We language educators like to co-opt the findings of neuroscience. Our profession has the habits of a magpie, the great thief of folklore. Just as we “borrow” from therapy, games, drama, etc., so we happily borrow from science. The problem is, we don’t always see the full picture. An example: left-brain and right-brain theory. This theory came about because of Roger Sperry’s research on brain hemispheres in rats, cats, monkeys, and epileptics. There was no educational use for the theory and no empirical evidence that people are more inclined to be right- or left-brained. Yet we educators brought his work into our classrooms.
Something similar happened with Gardner’s Theory of Multiple Intelligences. Gardner himself has looked on in horror as his ideas are played out in classrooms in the form of children writhing around on the floor because “they’re kinesthetic learners.” He has repeatedly said it’s only a theory. It shouldn’t drive entire educational methodologies.
Learning styles, which are frequently confused with Multiple Intelligences, have at times been similarly misappropriated.
While learners do report that they have preferences in the way they learn, the educational implications are controversial and inconclusive. Research studies that looked at the correlation between Second Language Acquisition and learning-style-tailored-instruction found negligible gains for the learner. In other words, there’s just no evidence that it works.
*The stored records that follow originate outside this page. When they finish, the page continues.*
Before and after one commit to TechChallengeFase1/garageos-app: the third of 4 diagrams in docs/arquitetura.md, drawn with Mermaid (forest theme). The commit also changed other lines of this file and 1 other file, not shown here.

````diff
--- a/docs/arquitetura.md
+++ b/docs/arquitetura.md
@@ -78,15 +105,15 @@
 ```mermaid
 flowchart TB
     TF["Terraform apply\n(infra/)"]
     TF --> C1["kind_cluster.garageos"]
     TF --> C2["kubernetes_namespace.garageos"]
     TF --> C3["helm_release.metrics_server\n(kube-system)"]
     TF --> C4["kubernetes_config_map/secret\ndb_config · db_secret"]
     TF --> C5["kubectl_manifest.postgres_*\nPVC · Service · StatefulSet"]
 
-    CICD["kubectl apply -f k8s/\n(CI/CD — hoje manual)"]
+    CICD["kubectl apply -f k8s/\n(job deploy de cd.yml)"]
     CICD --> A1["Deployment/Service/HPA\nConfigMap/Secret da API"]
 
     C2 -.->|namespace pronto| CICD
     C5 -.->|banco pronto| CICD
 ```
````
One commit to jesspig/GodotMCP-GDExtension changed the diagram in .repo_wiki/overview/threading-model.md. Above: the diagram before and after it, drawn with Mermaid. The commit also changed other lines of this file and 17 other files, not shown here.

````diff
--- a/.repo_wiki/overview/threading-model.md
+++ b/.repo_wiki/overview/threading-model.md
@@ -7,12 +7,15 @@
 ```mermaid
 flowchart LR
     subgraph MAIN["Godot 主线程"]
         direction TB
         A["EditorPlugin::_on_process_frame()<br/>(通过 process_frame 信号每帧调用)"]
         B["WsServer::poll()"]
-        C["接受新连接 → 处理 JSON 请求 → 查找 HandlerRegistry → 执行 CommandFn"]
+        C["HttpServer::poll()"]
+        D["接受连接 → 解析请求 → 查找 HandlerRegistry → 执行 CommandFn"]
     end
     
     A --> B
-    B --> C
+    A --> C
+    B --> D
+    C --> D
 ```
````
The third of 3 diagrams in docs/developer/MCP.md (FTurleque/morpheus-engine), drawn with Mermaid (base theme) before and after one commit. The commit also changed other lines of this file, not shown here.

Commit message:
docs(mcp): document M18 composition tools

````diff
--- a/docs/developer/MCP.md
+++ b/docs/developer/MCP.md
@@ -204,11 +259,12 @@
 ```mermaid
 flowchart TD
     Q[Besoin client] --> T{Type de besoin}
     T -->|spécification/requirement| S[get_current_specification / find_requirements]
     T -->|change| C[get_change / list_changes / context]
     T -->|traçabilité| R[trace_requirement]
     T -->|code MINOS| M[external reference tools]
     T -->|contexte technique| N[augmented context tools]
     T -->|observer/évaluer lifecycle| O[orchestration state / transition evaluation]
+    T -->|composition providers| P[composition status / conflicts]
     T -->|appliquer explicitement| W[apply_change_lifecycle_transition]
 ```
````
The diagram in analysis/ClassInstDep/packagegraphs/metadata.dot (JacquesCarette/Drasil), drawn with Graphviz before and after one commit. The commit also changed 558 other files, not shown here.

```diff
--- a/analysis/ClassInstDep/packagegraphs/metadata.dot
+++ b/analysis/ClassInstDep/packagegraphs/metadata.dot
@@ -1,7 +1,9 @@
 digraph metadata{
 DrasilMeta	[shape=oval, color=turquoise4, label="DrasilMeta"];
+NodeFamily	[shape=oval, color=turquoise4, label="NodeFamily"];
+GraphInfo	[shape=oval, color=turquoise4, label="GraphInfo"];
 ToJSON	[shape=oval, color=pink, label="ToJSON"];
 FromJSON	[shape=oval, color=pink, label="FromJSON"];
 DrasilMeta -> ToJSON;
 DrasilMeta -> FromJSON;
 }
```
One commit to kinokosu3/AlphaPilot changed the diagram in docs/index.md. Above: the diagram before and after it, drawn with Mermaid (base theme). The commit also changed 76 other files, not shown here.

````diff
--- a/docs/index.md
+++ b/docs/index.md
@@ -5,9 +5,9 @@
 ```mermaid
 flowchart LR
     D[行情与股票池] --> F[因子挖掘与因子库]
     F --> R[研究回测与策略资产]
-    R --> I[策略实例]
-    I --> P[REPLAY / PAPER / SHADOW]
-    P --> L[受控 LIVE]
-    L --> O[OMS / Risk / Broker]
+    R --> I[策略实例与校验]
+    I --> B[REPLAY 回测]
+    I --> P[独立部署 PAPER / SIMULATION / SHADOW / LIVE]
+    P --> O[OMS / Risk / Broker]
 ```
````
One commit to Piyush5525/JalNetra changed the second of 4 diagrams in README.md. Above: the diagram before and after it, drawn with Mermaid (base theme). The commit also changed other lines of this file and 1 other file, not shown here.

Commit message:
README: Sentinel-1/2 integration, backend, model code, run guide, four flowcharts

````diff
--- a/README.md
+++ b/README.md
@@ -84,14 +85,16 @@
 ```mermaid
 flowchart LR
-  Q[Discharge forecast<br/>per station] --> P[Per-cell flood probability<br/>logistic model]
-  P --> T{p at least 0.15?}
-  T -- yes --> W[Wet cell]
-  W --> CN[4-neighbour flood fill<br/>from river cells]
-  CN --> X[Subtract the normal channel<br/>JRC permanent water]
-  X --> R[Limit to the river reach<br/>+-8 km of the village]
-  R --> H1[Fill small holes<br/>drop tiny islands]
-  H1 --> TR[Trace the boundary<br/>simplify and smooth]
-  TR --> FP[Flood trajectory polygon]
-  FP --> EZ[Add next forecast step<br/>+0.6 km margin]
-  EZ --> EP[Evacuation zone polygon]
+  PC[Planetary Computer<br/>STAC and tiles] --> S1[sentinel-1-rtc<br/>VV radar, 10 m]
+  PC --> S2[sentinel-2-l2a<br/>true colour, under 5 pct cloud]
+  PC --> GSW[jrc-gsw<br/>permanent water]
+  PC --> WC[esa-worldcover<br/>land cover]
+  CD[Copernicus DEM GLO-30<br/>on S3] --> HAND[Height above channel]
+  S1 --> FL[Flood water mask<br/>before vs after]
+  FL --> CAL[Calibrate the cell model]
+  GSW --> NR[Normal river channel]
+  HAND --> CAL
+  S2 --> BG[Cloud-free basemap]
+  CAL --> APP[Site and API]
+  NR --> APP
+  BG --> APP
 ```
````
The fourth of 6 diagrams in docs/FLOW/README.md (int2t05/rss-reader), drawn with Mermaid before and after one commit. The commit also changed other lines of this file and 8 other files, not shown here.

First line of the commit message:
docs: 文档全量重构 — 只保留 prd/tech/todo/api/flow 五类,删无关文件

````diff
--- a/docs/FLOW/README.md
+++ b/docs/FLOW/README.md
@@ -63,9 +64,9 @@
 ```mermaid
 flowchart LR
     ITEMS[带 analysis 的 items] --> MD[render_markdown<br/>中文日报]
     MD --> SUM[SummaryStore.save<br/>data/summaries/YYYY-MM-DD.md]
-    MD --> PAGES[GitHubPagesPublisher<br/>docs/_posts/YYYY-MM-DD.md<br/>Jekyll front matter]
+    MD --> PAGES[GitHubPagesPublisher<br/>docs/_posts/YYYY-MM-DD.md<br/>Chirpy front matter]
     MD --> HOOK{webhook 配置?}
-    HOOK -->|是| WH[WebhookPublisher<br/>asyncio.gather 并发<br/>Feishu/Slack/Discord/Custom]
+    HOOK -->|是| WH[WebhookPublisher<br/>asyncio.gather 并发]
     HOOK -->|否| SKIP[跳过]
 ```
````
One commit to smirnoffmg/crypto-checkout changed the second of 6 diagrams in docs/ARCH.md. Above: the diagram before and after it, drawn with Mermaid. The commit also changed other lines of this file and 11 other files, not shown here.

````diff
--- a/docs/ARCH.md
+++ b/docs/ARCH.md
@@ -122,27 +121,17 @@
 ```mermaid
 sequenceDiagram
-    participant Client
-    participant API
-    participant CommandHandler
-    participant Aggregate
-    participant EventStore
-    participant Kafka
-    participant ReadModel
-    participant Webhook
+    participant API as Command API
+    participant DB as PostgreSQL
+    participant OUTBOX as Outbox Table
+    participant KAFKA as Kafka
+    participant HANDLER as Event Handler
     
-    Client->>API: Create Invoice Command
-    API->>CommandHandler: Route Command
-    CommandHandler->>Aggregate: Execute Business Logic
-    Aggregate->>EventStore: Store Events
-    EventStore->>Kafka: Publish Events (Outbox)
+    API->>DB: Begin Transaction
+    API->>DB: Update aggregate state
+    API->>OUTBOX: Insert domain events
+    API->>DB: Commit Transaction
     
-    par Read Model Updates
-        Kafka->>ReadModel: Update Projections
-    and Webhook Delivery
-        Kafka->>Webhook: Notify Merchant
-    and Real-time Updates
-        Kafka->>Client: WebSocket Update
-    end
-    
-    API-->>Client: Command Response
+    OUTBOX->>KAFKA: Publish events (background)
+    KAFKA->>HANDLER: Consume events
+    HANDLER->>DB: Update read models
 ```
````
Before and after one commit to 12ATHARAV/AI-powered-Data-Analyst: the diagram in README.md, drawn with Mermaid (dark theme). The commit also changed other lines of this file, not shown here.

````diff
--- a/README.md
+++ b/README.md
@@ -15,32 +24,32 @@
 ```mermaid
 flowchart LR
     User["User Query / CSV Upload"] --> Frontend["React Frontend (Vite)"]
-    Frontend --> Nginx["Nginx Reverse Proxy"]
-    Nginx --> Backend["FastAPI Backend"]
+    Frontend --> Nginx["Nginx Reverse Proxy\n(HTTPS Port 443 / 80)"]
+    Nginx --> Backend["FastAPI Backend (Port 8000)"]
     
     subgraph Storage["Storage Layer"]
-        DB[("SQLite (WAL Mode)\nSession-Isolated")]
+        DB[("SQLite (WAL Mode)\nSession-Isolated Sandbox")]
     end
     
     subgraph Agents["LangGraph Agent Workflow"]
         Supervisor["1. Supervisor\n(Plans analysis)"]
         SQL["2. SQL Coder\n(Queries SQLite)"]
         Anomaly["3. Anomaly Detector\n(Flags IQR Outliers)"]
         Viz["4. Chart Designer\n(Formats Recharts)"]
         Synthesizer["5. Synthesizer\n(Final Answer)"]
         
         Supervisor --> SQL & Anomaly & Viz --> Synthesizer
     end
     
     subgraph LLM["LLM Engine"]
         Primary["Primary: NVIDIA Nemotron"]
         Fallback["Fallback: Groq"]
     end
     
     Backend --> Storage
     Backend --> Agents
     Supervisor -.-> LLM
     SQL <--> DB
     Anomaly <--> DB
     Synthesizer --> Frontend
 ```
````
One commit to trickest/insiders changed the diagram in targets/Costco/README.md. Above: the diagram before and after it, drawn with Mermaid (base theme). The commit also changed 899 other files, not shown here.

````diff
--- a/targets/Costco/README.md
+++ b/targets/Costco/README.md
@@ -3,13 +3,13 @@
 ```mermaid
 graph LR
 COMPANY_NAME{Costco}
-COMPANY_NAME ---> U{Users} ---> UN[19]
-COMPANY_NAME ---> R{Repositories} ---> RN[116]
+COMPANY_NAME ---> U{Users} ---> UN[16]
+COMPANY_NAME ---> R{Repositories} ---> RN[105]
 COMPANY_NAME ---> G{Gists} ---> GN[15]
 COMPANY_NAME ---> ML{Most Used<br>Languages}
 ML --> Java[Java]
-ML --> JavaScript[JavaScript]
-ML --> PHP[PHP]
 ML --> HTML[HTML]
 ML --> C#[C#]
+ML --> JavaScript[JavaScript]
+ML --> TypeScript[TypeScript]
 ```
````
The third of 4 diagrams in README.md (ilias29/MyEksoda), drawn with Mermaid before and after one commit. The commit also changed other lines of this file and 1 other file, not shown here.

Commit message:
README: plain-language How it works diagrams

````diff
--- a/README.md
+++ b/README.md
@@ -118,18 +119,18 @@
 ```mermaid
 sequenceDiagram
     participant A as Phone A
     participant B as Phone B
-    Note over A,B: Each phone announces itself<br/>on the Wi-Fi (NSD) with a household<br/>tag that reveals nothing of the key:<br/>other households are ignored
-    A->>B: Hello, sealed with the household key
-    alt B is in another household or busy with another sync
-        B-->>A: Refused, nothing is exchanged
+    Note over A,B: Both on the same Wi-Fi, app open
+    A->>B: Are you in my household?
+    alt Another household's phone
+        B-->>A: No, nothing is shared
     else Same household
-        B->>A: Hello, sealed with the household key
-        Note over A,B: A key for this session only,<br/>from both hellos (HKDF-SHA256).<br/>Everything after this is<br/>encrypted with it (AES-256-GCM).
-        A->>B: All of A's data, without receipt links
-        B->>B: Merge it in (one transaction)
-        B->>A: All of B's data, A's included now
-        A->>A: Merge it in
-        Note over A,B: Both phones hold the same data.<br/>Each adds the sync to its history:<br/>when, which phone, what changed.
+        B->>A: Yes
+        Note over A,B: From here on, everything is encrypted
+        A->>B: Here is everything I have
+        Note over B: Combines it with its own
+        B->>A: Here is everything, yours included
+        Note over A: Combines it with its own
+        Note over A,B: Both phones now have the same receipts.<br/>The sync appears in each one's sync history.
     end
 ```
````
None of this means learning styles are worthless. Perhaps the biggest benefit is that the concept has alerted teachers to principled variety: students have a variety of predispositions and teachers might therefore want to provide a variety of activities. Lots of pictures, some extended aural input, hands-on activities and games, some digital whizz-bang and some chalk-and-talk – the variety means we have more chance of reaching more students more of the time.
(*This story begins a chapter on Styles and Strategies in Doug’s book Principles of Language Learning and Teaching.)